  • Q11How much operating income you are projecting for the information-related equipment business segment in the third quarter, and how much in the fourth quarter? How about for the electronic device business segment?
  • AWe do not disclose operating income forecasts by quarter. However, the year-end selling season comes in the third quarter, so the third-quarter numbers are higher in both segments.
  • Q12Why did your average inventory turnover period increase?
  • AThe increase is largely due to the laying in of inkjet printer inventory in preparation for the year-end shopping season. The turnover period in electronic devices increased principally because MD-TFD display and other orders for the 3Q peak exceeded our production capacity, so we pulled some production forward into 2Q. The startup of operations at Sanyo Epson Imaging Devices also contributed to higher electronic device inventory compared to the year-ago period.
  • Q13Don't you levy any kind of in-house penalty for the major revisions to the original outlook?
  • ALevying penalties without taking other action would do nothing but damage employee morale. In our view the important thing is to identify the root cause of erroneous forecasts, to thoroughly scrutinize the forecasting process, and to take action to redress the problems.
  • Q14Will we have an opportunity to hear about the process or concrete actions that you are taking to improve the accuracy of your business forecasts?
  • AWe hope to have an opportunity in the future to present not so much the process but to explain what the problems were and how we are addressing them.
  • Q15Your cash flows are sharply down this second quarter and, after a temporary improvement, they have been steadily worsening, despite the story you presented at the time of your IPO about becoming debt free. What are the fundamental causes?
  • ACash flows are down as a result of a confluence of many factors, including capital investment and inventory, as well as profit and loss. We had been working to reduce our interest-bearing liabilities over the mid range and had been targeting zero debt, but operating cash flows have worsened as a result of difficult conditions this year. However, we are now re-examining our capital investment plans and are taking action to reduce inventory company-wide. We are moving toward improving profitability and creating free cash flow. We hope to present details at the earliest possible date.

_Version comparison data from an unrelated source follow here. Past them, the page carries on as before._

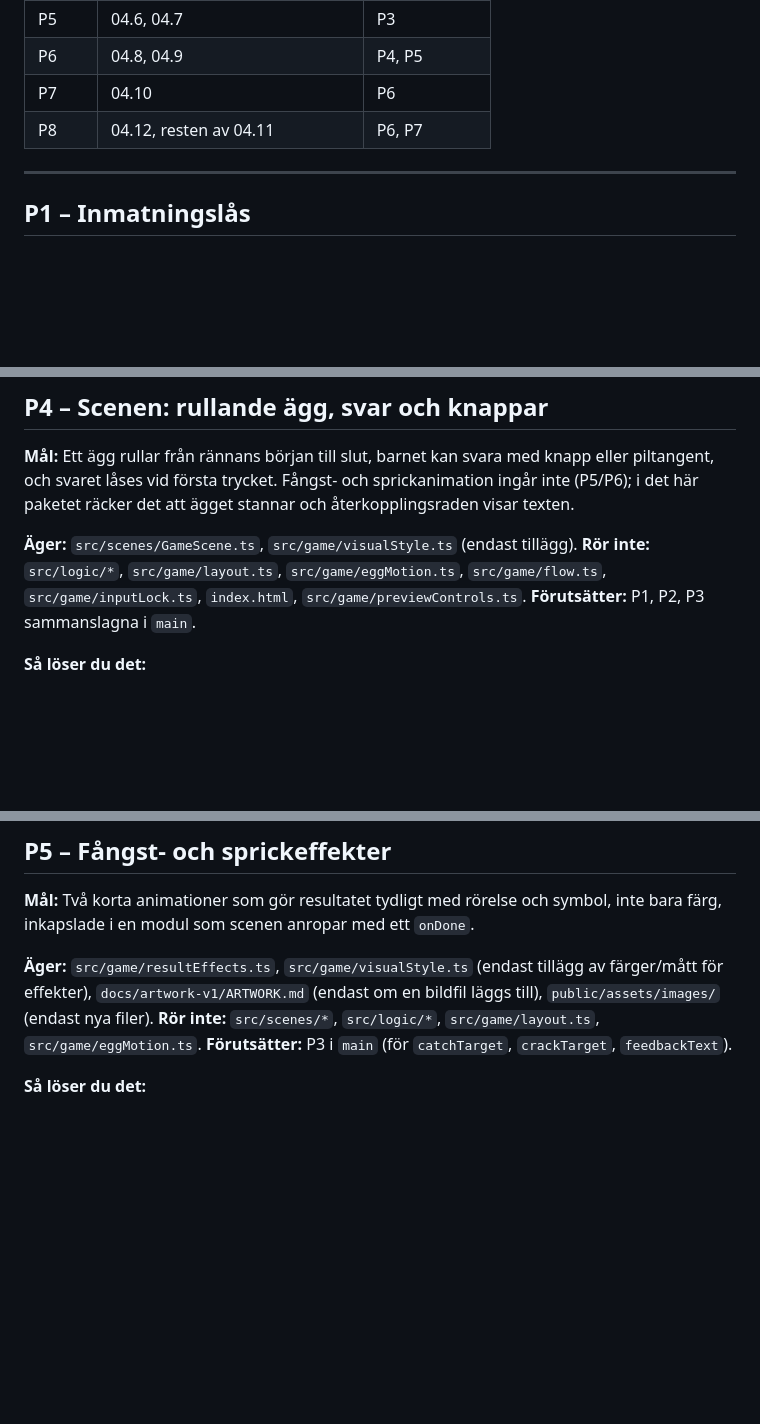
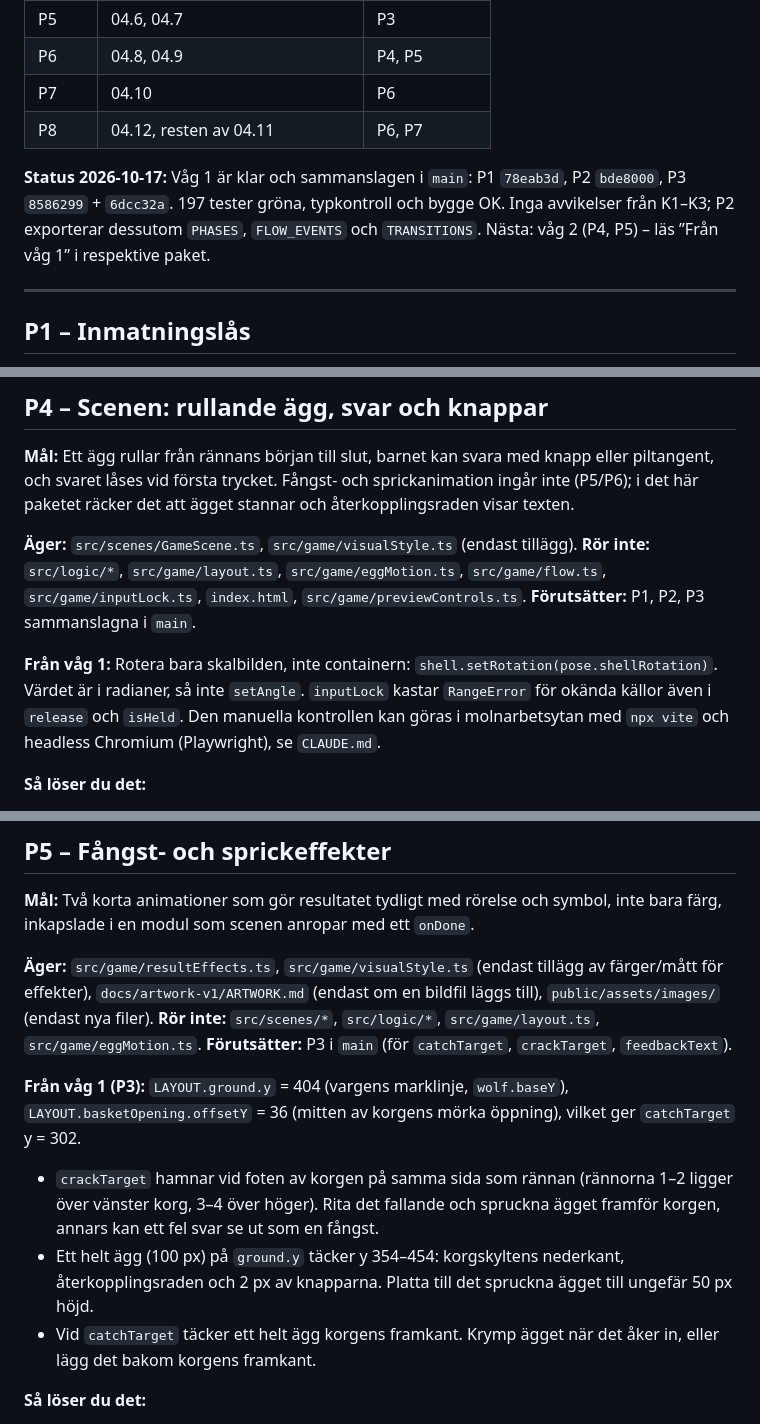
Before and after one commit to landychev/egg, a Markdown page: docs/arbetspaket-04.md, 3 parts joined by grey strips. GitHub-like rendering; blank space fills up the shorter version.

```diff
--- a/docs/arbetspaket-04.md
+++ b/docs/arbetspaket-04.md
@@ -174,6 +174,8 @@ P4 och P5 kan starta samtidigt som våg 1 om de kodar mot kontrakten och tillfä
 | P7 | 04.10 | P6 |
 | P8 | 04.12, resten av 04.11 | P6, P7 |
 
+**Status 2026-10-17:** Våg 1 är klar och sammanslagen i `main`: P1 `78eab3d`, P2 `bde8000`, P3 `8586299` + `6dcc32a`. 197 tester gröna, typkontroll och bygge OK. Inga avvikelser från K1–K3; P2 exporterar dessutom `PHASES`, `FLOW_EVENTS` och `TRANSITIONS`. Nästa: våg 2 (P4, P5) – läs ”Från våg 1” i respektive paket.
+
 ---
 
 ## P1 – Inmatningslås
@@ -268,6 +270,8 @@ P4 och P5 kan starta samtidigt som våg 1 om de kodar mot kontrakten och tillfä
 **Rör inte:** `src/logic/*`, `src/game/layout.ts`, `src/game/eggMotion.ts`, `src/game/flow.ts`, `src/game/inputLock.ts`, `index.html`, `src/game/previewControls.ts`.
 **Förutsätter:** P1, P2, P3 sammanslagna i `main`.
 
+**Från våg 1:** Rotera bara skalbilden, inte containern: `shell.setRotation(pose.shellRotation)`. Värdet är i radianer, så inte `setAngle`. `inputLock` kastar `RangeError` för okända källor även i `release` och `isHeld`. Den manuella kontrollen kan göras i molnarbetsytan med `npx vite` och headless Chromium (Playwright), se `CLAUDE.md`.
+
 **Så löser du det:**
 
 1. **Scenens data och fält.** Lägg till `init(data: GameSceneData)` enligt K5. Fält: `round: Round`, `phase: Phase`, `activeEgg: Egg | null`, `motion: Phaser.Tweens.Tween | null`, `inputLock: InputLock`. I `create` skapas `round = createRound(mode)` och `phase = 'idle'`. Om `data.inspect` är sant stannar scenen i `idle` och beter sig som i dag; annars anropas `startLoop()` sist i `create`.
@@ -304,6 +308,12 @@ Loopen fortsätter inte till nästa ägg i det här paketet; det är avsiktligt.
 **Äger:** `src/game/resultEffects.ts`, `src/game/visualStyle.ts` (endast tillägg av färger/mått för effekter), `docs/artwork-v1/ARTWORK.md` (endast om en bildfil läggs till), `public/assets/images/` (endast nya filer).
 **Rör inte:** `src/scenes/*`, `src/logic/*`, `src/game/layout.ts`, `src/game/eggMotion.ts`.
 **Förutsätter:** P3 i `main` (för `catchTarget`, `crackTarget`, `feedbackText`).
+
+**Från våg 1 (P3):** `LAYOUT.ground.y` = 404 (vargens marklinje, `wolf.baseY`), `LAYOUT.basketOpening.offsetY` = 36 (mitten av korgens mörka öppning), vilket ger `catchTarget` y = 302.
+
+- `crackTarget` hamnar vid foten av korgen på samma sida som rännan (rännorna 1–2 ligger över vänster korg, 3–4 över höger). Rita det fallande och spruckna ägget framför korgen, annars kan ett fel svar se ut som en fångst.
+- Ett helt ägg (100 px) på `ground.y` täcker y 354–454: korgskyltens nederkant, återkopplingsraden och 2 px av knapparna. Platta till det spruckna ägget till ungefär 50 px höjd.
+- Vid `catchTarget` täcker ett helt ägg korgens framkant. Krymp ägget när det åker in, eller lägg det bakom korgens framkant.
 
 **Så löser du det:**
 
```
Also changed, not shown: CLAUDE.md (+14 -10 lines).
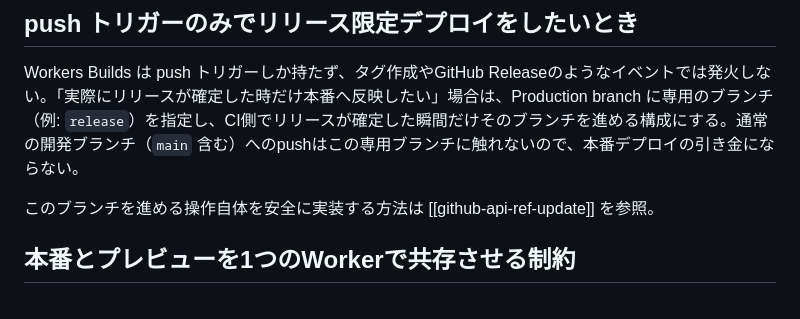
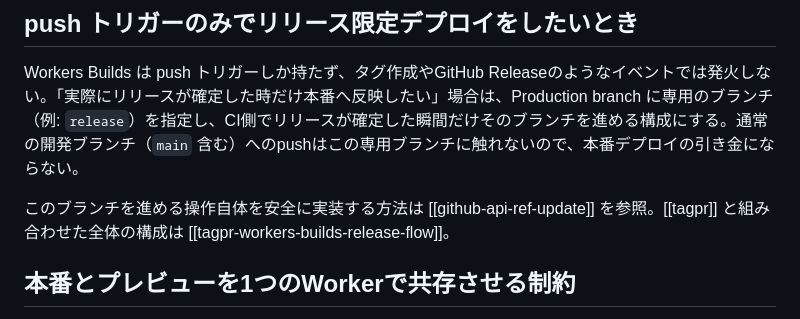
Before and after one commit to kfly8/notes, a Markdown page: notes/cloudflare-workers-builds.md, the part around the change. Rendered like a GitHub page.

```diff
--- a/notes/cloudflare-workers-builds.md
+++ b/notes/cloudflare-workers-builds.md
@@ -53,7 +53,7 @@ Cloudflare Access はこのワイルドカードドメインに対してポリ
 
 Workers Builds は push トリガーしか持たず、タグ作成やGitHub Releaseのようなイベントでは発火しない。「実際にリリースが確定した時だけ本番へ反映したい」場合は、Production branch に専用のブランチ（例: `release`）を指定し、CI側でリリースが確定した瞬間だけそのブランチを進める構成にする。通常の開発ブランチ（`main` 含む）へのpushはこの専用ブランチに触れないので、本番デプロイの引き金にならない。
 
-このブランチを進める操作自体を安全に実装する方法は [[github-api-ref-update]] を参照。
+このブランチを進める操作自体を安全に実装する方法は [[github-api-ref-update]] を参照。[[tagpr]] と組み合わせた全体の構成は [[tagpr-workers-builds-release-flow]]。
 
 ## 本番とプレビューを1つのWorkerで共存させる制約
 
```
Also changed, not shown: notes/tagpr-workers-builds-release-flow.md (added, +128 -0 lines), notes/tagpr.md (+3 -1 lines).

  • Q16It seems to me that, when earnings were good, Epson had a strong tendency in the past to invest in operations without knowing whether they would become a major stream of revenue and earnings. Do you consider this an accurate statement?
  • ACertainly, it is true that, in the past, we invested heavily in certain areas, especially in electronic devices, to the detriment of free cash flow. Since we became a publicly traded company, however, we have not made any massive investments, as we have reworked our strategies and are subjecting potential investments to a more rigorous selection process.
  • Q17You have 40-billion yen in new loans. How are you planning to use the money?
  • AWe remain committed to improvements that will reduce our interest-bearing liabilities. The new loans were borrowed in advance to rollout over the long term loans that will come to maturity date in the second half of the year. The new loans are not earmarked for new capital investment.
  • Q18Since your cash equivalents at the end of the period are shown increasing compared to the year-ago period and are about equal to the amount of new loans, it would appear that you did not need to secure the new loans that you secured at the end of September. Did you renew debt to take advantage of low interest?
  • AWe watch the interest situation and make decisions based on what we perceive to be the most advantageous interest conditions for the company. We borrowed at the end of September in light of any potential future rise in interest rates and because of the worsening near-term profit picture.